Okay, so we all know the famous lines from this movie, but it really does hold up as probably the purest legal drama on this list. And no matter what you think of Tom Cruise, he really is a high-octane presence as the Navy JAG prosecutor in this suspenseful military courtroom drama. Directed by Rob Reiner, A Few Good Men is Hollywood’s restaging of Aaron Sorkin’s successful Broadway play. The plot couldn’t be simpler. Two low-ranking Marines from the Guantanamo Bay naval base are being court-martialed for the death of another, allegedly part of an unofficial hazing/punishment known as a “code red.” The Marines say they were following orders. Their unapologetic commander, Col. Nathan Jessup (an absolutely electric Jack Nicholson), says they acted on their own. The truth, if you can handle it, turns out to be a complicated exploration of military duty, loyalty and whether those who proclaim it most loudly ever live up to its standards.

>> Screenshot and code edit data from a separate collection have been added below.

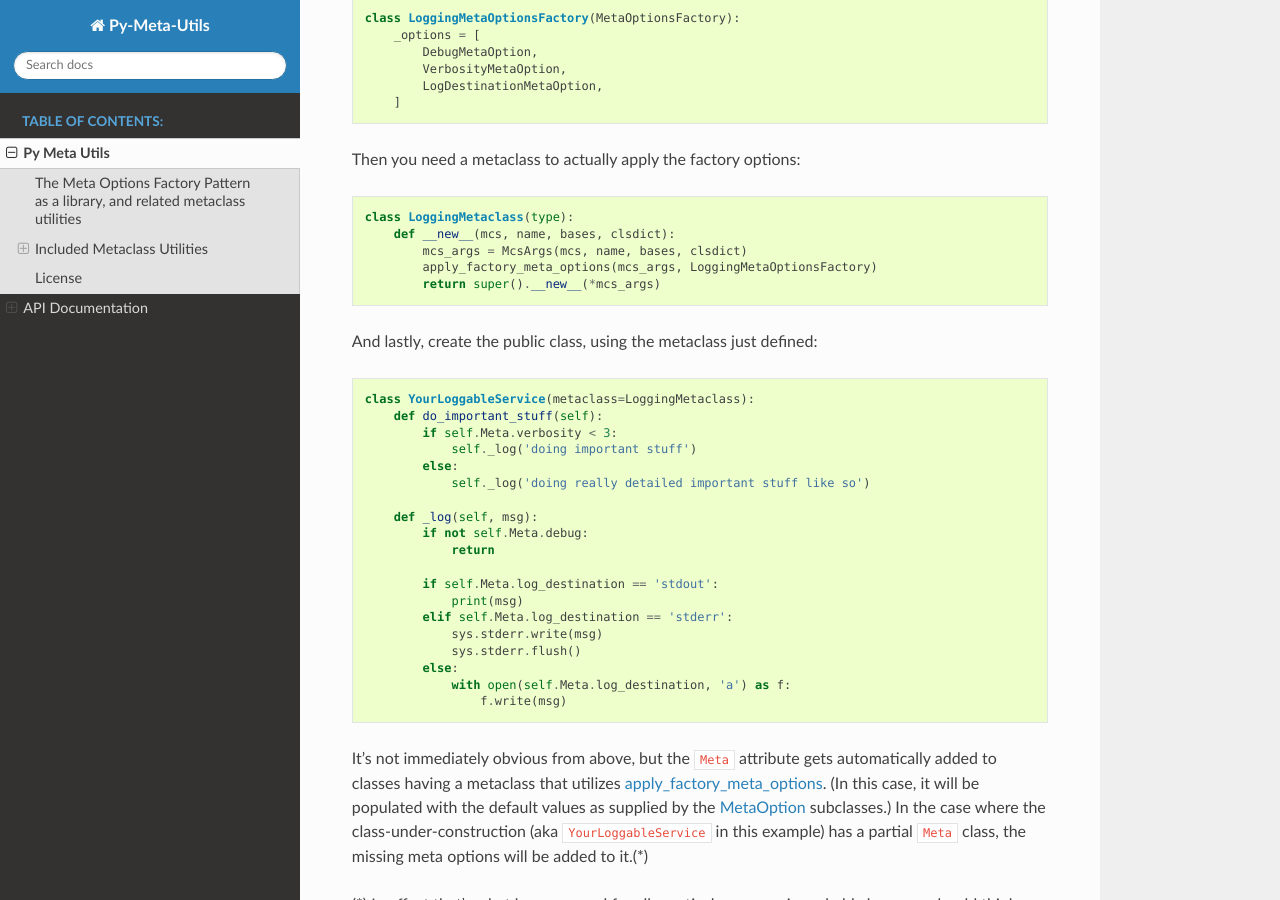
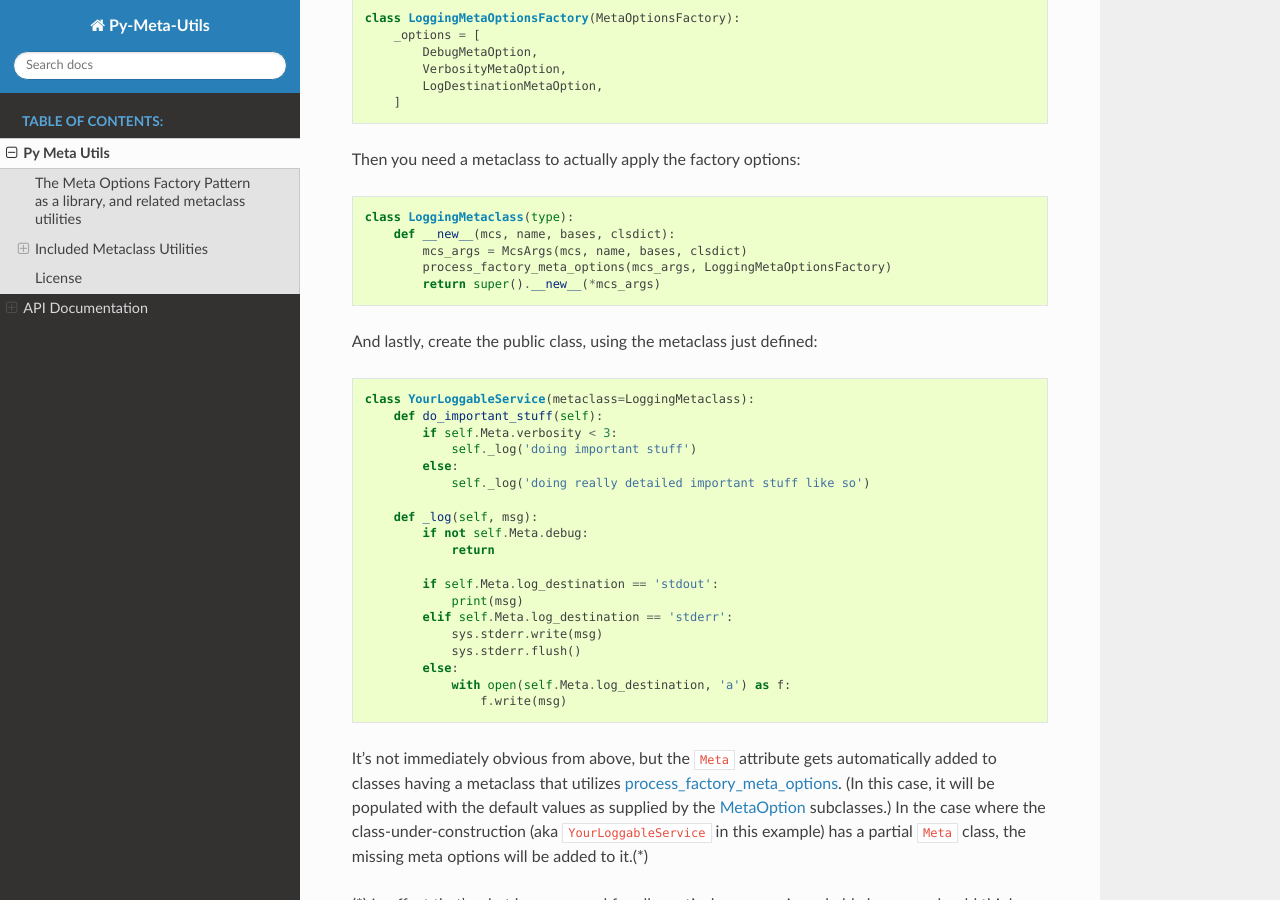
Before and after one commit to briancappello/py-meta-utils, a Sphinx documentation site: the page built from docs/introduction.rst, in a window 1280 px wide and 900 px high, scrolled down 1637 px. Built offline with Sphinx 7.4.7 and the Read the Docs theme 2.0.0, drawn with Linux system fonts in a browser that asks for light colours; some of the changed text lies outside the part shown.

Commit message:
rename `apply_factory_meta_options` to `process_factory_meta_options`

````diff
--- a/README.md
+++ b/README.md
@@ -25,7 +25,7 @@ import sys
 
 # first we have to import what we need from py_meta_utils
 from py_meta_utils import (McsArgs, MetaOption, MetaOptionsFactory,
-                           apply_factory_meta_options, _missing)
+                           process_factory_meta_options, _missing)
 
 # then we have to declare the meta options the meta options factory should support
 class DebugMetaOption(MetaOption):
@@ -86,7 +86,7 @@ Then you need a metaclass to actually apply the factory options:
 class LoggingMetaclass(type):
     def __new__(mcs, name, bases, clsdict):
         mcs_args = McsArgs(mcs, name, bases, clsdict)
-        apply_factory_meta_options(mcs_args, LoggingMetaOptionsFactory)
+        process_factory_meta_options(mcs_args, LoggingMetaOptionsFactory)
         return super().__new__(*mcs_args)
 ```
 
@@ -114,7 +114,7 @@ class YourLoggableService(metaclass=LoggingMetaclass):
                 f.write(msg)
 ```
 
-It's not immediately obvious from above, but the `Meta` attribute gets automatically added to classes having a metaclass that utilizes [apply_factory_meta_options](https://py-meta-utils.readthedocs.io/en/latest/api.html#py_meta_utils.apply_factory_meta_options). (In this case, it will be populated with the default values as supplied by the [MetaOption](https://py-meta-utils.readthedocs.io/en/latest/api.html#py_meta_utils.MetaOption) subclasses.) In the case where the class-under-construction (aka `YourLoggableService` in this example) has a partial `Meta` class, the missing meta options will be added to it.(*)
+It's not immediately obvious from above, but the `Meta` attribute gets automatically added to classes having a metaclass that utilizes [process_factory_meta_options](https://py-meta-utils.readthedocs.io/en/latest/api.html#py_meta_utils.process_factory_meta_options). (In this case, it will be populated with the default values as supplied by the [MetaOption](https://py-meta-utils.readthedocs.io/en/latest/api.html#py_meta_utils.MetaOption) subclasses.) In the case where the class-under-construction (aka `YourLoggableService` in this example) has a partial `Meta` class, the missing meta options will be added to it.(*)
 
 (*) In effect that's what happens, and for all practical purposes is probably how you should think about it, but technically speaking, the class-under-construction's `Meta` attribute actually gets replaced with a populated instance of the specified [MetaOptionsFactory](https://py-meta-utils.readthedocs.io/en/latest/api.html#py_meta_utils.MetaOptionsFactory) subclass.
 
--- a/docs/api.rst
+++ b/docs/api.rst
@@ -41,10 +41,10 @@ MetaOptionsFactory
 .. autoclass:: py_meta_utils.MetaOptionsFactory
    :members: _options, _get_meta_options, _contribute_to_class, _fill_from_meta
 
-apply_factory_meta_options
---------------------------
+process_factory_meta_options
+----------------------------
 
-.. autofunction:: py_meta_utils.apply_factory_meta_options
+.. autofunction:: py_meta_utils.process_factory_meta_options
 
 Utility Classes
 ---------------
````
Also changed, not shown: CHANGELOG.md (+2 -1 lines), py_meta_utils.py (+4 -4 lines), 1 other file.
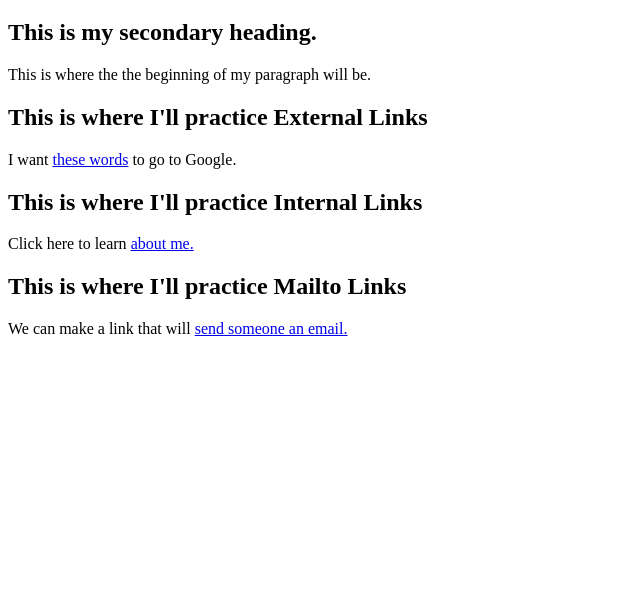
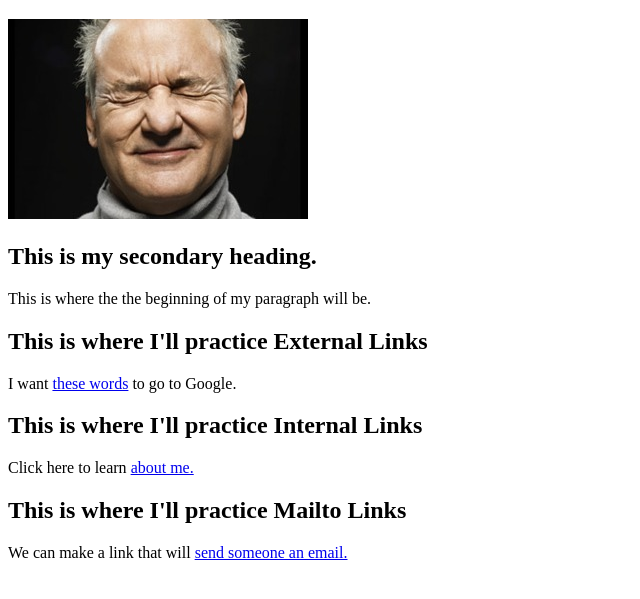
Before and after one commit to CDLindwall/CDLindwall.github.io, a plain HTML site: page index.html in a window 1280 px wide. Shown: the part 61-660 px from the top of the page, without its empty margins (0-640 px from the left). Drawn offline with Linux system fonts and the light colour scheme.

Commit message:
Practiced adding images and which tags I need for them.

```diff
--- a/index.html
+++ b/index.html
@@ -7,6 +7,7 @@
     <body>
 
         <h1>This is the heading.</h1>
+        <img src="img/bill.jpg" alt="Bill Murray" title="This is Bill Murray's face."/>
         <h2>This is my secondary heading.</h2>
         <p>This is where the the beginning of my paragraph will be.</p>
         <h2>This is where I'll practice External Links</h2>
```
Also changed, not shown: img/bill.jpg (added).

- Erin Brockovich (2000)
Erin Brockovich may feel like a bit of an outlier, as this Steven Soderburgh film concentrates more on pre-trial discovery and negotiation rather than courtroom theatrics. But with Albert Finney and Julia Roberts in starring roles, this picture perfectly captures the astonishing imbalance of power between huge corporations and the individual victims they harm. To address this imbalance, Finney gathers the disparate victims into a class action suit, making them, in essence, a single client. And then through Roberts’ flirty snooping, thorough research and tireless legwork, they prove that legal Davids may now and then bring down even the greatest corporate Goliaths.
- The Verdict (1982)
Written by David Mamet and directed by Sidney Lumet, The Verdict pits a devastated family against the twin powers of the medical complex and the Catholic Church. Paul Newman gives a bravura performance as a haggard, alcoholic attorney seeking one last shred of redemption in what will become a huge medical malpractice case. Though a stirring legal drama, the film is more a study in wealth and power and how they corrupt the law and bend it to their will.
About The Morley Law Firm: The Morley Law Firm is a unique Houston law firm that focuses on criminal defense, immigration and family law. The firm has over 40 years of combined experience protecting its clients’ rights, freedom and liberty. For more information, contact David Falk at (713) 839-9955.